30 YEARS ON: BRIAN NEISH Solo Exhibition at The University of Winchester (May 2015)2nd May 2015
AN INTRODUCTION TO THE ‘JOURNEY’ EXHIBITION BY LAWSON BELL
We invited Brian Neish to be one of our artists towards the end of 2010. I had been aware of his work and keeping a keen eye on his progress for a few years when he had been splitting his years in half: teaching part-time at the University of Chichester as a subject leader in Art Education then working in his studio in France.
It was clear that during this period he was deeply into experimentation with paint. Initially he was making references to the woodland surrounding his house and studio. The Dordogne valley in France is wide and flattened out, and Brian became interested in the way local farmers would plant poplar trees in regular rows, evenly spaced out and rigorously executed. This spacing of broadly vertical ‘forms’ became something he worked with, and used, to reacquaint himself with the plastic qualities of oil paint and its possibilities.
When he started to show up with more purely abstract pieces we were just moving into our premises at Store Street and we instinctively realised this newer, bolder work would suit the gallery and complement the work of our other artists.
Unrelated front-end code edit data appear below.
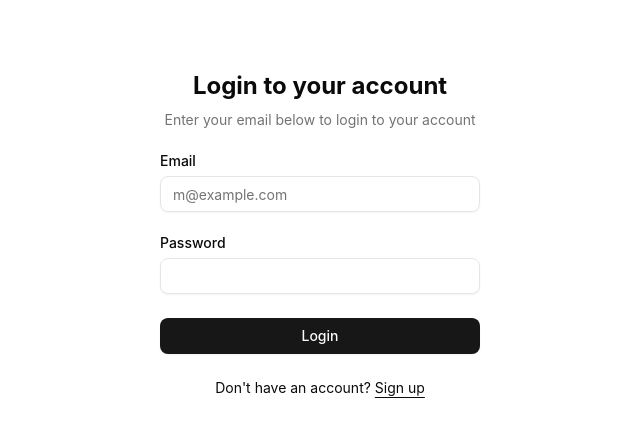
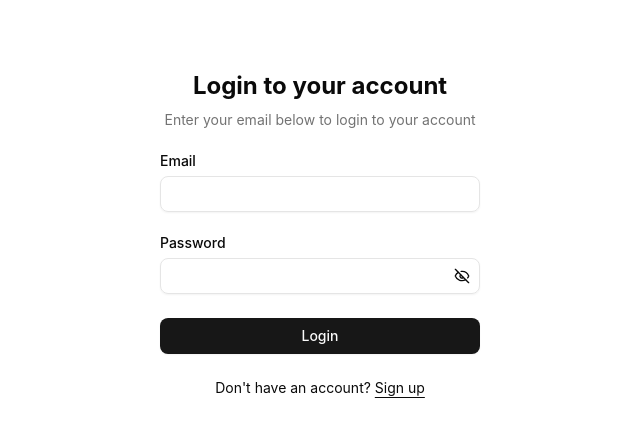
Before and after one commit to team-unchained/grantly, a Next.js app in the folder src/frontend/: page /login in a window 1280 px wide. Shown: the part 190-624 px from the top of the page, without its empty margins (0-640 px from the left). Built offline with nearby package versions, Linux system fonts and the light colour scheme; no server answers.

Commit message:
feat: login api 연결

```diff
--- a/src/frontend/src/api/auth/auth.schema.ts
+++ b/src/frontend/src/api/auth/auth.schema.ts
@@ -1,6 +1,6 @@
 import { z } from 'zod';
 
-export const signUpSchema = z.object({
+export const SignUpSchema = z.object({
   email: z
     .string()
     .min(1, { message: '이메일은 필수값입니다.' })
@@ -21,7 +21,7 @@ export const signUpSchema = z.object({
     }),
 });
 
-export type CreateUserRequestType = z.infer<typeof signUpSchema>;
+export type CreateUserRequestType = z.infer<typeof SignUpSchema>;
 
 export const UserSchema = z.object({
   id: z.number().int(),
@@ -36,3 +36,10 @@ export type UserType = z.infer<typeof UserSchema>;
 export type CreateUserResponseType = {
   user: UserType;
 };
+
+export const LoginSchema = z.object({
+  email: z.string().min(1),
+  password: z.string().min(1),
+});
+
+export type LoginRequestType = z.infer<typeof LoginSchema>;
--- a/src/frontend/src/api/auth/authApi.ts
+++ b/src/frontend/src/api/auth/authApi.ts
@@ -1,6 +1,7 @@
 import {
   CreateUserRequestType,
   CreateUserResponseType,
+  LoginRequestType,
 } from '@grantly/api/auth/auth.schema';
 import { axiosInstance } from '../axiosInstance';
 
@@ -10,3 +11,11 @@ export const CreateUser = async (
   const response = await axiosInstance.post('/v1/auth/signup', params);
   return response.data;
 };
+
+export const Login = async (params: LoginRequestType): Promise<void> => {
+  await axiosInstance.post('/v1/auth/login', params);
+};
+
+export const getCsrfToken = async (): Promise<void> => {
+  await axiosInstance.get('/v1/auth/csrf-token');
+};
--- a/src/frontend/src/api/auth/useAuthQueries.ts
+++ b/src/frontend/src/api/auth/useAuthQueries.ts
@@ -1,10 +1,11 @@
 import { AxiosError } from 'axios';
 import { useMutation, UseMutationOptions } from '@tanstack/react-query';
-import { CreateUser } from '@grantly/api/auth/authApi';
+import { CreateUser, Login } from '@grantly/api/auth/authApi';
 import { toast } from 'sonner';
 import {
   CreateUserRequestType,
   CreateUserResponseType,
+  LoginRequestType,
 } from '@grantly/api/auth/auth.schema';
 
 export const useCreateUserMutation = (
@@ -29,3 +30,19 @@ export const useCreateUserMutation = (
       }
     },
   });
+
+export const useLoginMutation = (
+  options?: UseMutationOptions<void, AxiosError, LoginRequestType, unknown>
+) =>
+  useMutation({
+    ...options,
+    mutationFn: (params: LoginRequestType) => Login(params),
+    onError: (error) => {
+      const status = error.response?.status;
+      if (status === 401) {
+        toast.error('입력한 정보를 다시 확인해주세요.');
+      } else {
+        toast.error('로그인 중 알 수 없는 오류가 발생했습니다.');
+      }
+    },
+  });
--- a/src/frontend/src/api/axiosInstance.ts
+++ b/src/frontend/src/api/axiosInstance.ts
@@ -1,4 +1,6 @@
-import axios, { AxiosInstance } from 'axios';
+import axios, { AxiosInstance, InternalAxiosRequestConfig } from 'axios';
+import { getCsrfToken } from '@grantly/api/auth/authApi';
+import { getCookie } from '@grantly/utils/cookie';
 
 export const axiosInstance: AxiosInstance = axios.create({
   baseURL: process.env.NEXT_PUBLIC_API_URL,
@@ -8,3 +10,22 @@ export const axiosInstance: AxiosInstance = axios.create({
   },
   withCredentials: true,
 });
+
+const isUnsafeMethod = (method: string): boolean => {
+  const unsafeMethods = ['post', 'put', 'delete', 'patch'];
+  return unsafeMethods.includes(method);
+};
+
+axiosInstance.interceptors.request.use(
+  async (config: InternalAxiosRequestConfig) => {
+    if (isUnsafeMethod(config.method ?? '')) {
+      await getCsrfToken();
+      const csrfToken = getCookie('CSRF-TOKEN');
+
+      if (csrfToken) {
+        config.headers.set('X-CSRF-TOKEN', csrfToken);
+      }
+    }
+    return config;
+  }
+);
--- a/src/frontend/src/components/login/LoginForm.tsx
+++ b/src/frontend/src/components/login/LoginForm.tsx
@@ -1,38 +1,71 @@
+'use client';
+
 import Link from 'next/link';
 import { Button } from '@grantly/components/ui/button';
-import { Input } from '@grantly/components/ui/input';
-import { Label } from '@grantly/components/ui/label';
+import { FormInputField } from '@grantly/components/common/FormInputField';
+import { useRouter } from 'next/navigation';
+import { useForm } from 'react-hook-form';
+import { LoginRequestType, LoginSchema } from '@grantly/api/auth/auth.schema';
+import { zodResolver } from '@hookform/resolvers/zod';
+import { useLoginMutation } from '@grantly/api/auth/useAuthQueries';
 
 export const LoginForm = () => {
+  const router = useRouter();
+  const {
+    register,
+    handleSubmit,
+    formState: { errors },
+  } = useForm<LoginRequestType>({
+    resolver: zodResolver(LoginSchema),
+  });
+
+  const { mutate: login, isPending } = useLoginMutation({
+    onSuccess: () => {
+      router.replace('/welcome');
+    },
+  });
+
+  const onSubmit = (data: LoginRequestType) => {
+    login(data);
+  };
+
   return (
-    <form className="flex flex-col gap-6">
+    <div className="flex flex-col gap-6">
       <div className="flex flex-col items-center gap-2 text-center">
         <h1 className="text-2xl font-bold">Login to your account</h1>
         <p className="text-balance text-sm text-muted-foreground">
           Enter your email below to login to your account
         </p>
       </div>
-      <div className="grid gap-6">
-        <div className="grid gap-2">
-          <Label htmlFor="email">Email</Label>
-          <Input id="email" type="email" placeholder="m@example.com" required />
+      <form onSubmit={handleSubmit(onSubmit)}>
+        <div className="grid gap-6">
+          {/* Email */}
+          <FormInputField
+            id="email"
+            label="Email"
+            type="email"
+            error={errors.email?.message}
+            register={register}
+          />
+          {/* Password */}
+          <FormInputField
+            id="password"
+            label="Password"
+            type="password"
+            error={errors.password?.message}
+            register={register}
+          />
+          <Button type="submit" className="w-full" disabled={isPending}>
+            {isPending ? 'Loading...' : 'Login'}
+          </Button>
         </div>
-        <div className="grid gap-2">
-          <div className="flex items-center">
-            <Label htmlFor="password">Password</Label>
-          </div>
-          <Input id="password" type="password" required />
-        </div>
-        <Button type="submit" className="w-full">
-          Login
-        </Button>
-      </div>
+      </form>
       <div className="text-center text-sm">
-        Don&apos;t have an account?{' '}
+        Don&apos;t have an account?&nbsp;
         <Link href="/sign-up" className="underline underline-offset-4">
           Sign up
         </Link>
       </div>
-    </form>
+    </div>
   );
 };
--- a/src/frontend/src/components/sign-up/SignUpFormCard.tsx
+++ b/src/frontend/src/components/sign-up/SignUpFormCard.tsx
@@ -17,7 +17,7 @@ import { useCreateUserMutation } from '@grantly/api/auth/useAuthQueries';
 import { FormInputField } from '@grantly/components/common/FormInputField';
 import {
   CreateUserRequestType,
-  signUpSchema,
+  SignUpSchema,
 } from '@grantly/api/auth/auth.schema';
 
 export function SignUpFormCard() {
@@ -27,7 +27,7 @@ export function SignUpFormCard() {
     handleSubmit,
     formState: { errors },
   } = useForm<CreateUserRequestType>({
-    resolver: zodResolver(signUpSchema),
+    resolver: zodResolver(SignUpSchema),
   });
 
   const { mutate: createUser, isPending } = useCreateUserMutation({
--- /dev/null
+++ b/src/frontend/src/utils/cookie.ts
@@ -0,0 +1,4 @@
+export const getCookie = (name: string): string | null => {
+  const match = document.cookie.match(new RegExp(`(^| )${name}=([^;]+)`));
+  return match ? decodeURIComponent(match[2]) : null;
+};
```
The references to trees and landscape had disappeared and he was now working with flatter imagery generated by serious and concentrated layers of oil colour. This gave his work a rather special and unique quality, and qualities that persist to this day. These paintings made references to old, decayed, architectural features such as doors, shutters and especially utility panels on the sides of people’s houses, particularly in rural Italy and France.
The shape of one of these panels would be appropriated then incorporated into a composition that loosely referred to the source. He would then start to work up a surface, alternating layers of either strong complementary colours, or boldly contrasting tones, sometimes shifting the composition around, even radically changing it. As each layer became assimilated onto the surface the expressive power of the textural surface grew, and started to assert its own influence upon the process. Some even modestly sized paintings used to take some strength to carry and lift onto a wall space due to the sheer quantity of paint that had gone into their rendering.
More recently he has developed an interest in diversifying his techniques and approaches, as much as a personal challenge as anything else. He is never still, always moving forward, always wanting to push the limits of how paint might behave, react or refer to something he has seen. In September 2012 he toured the south west United States and acquired a completely new and exciting databank of decaying and fading surfaces: walls, pillars in abandoned gas stations, rusty garage doors, timber strips on disused sheds.
I know he refers to his interest in these surfaces as ‘Noble Decay’. His point is, I think, that some objects acquire a deeper beauty after long exposure to the elements than their appearance when new, and should be valued as such. So his work expresses something about Time and letting things be. Whether you know this or not, however, his paintings have their own beauty, and we are delighted to continue making their acquaintance.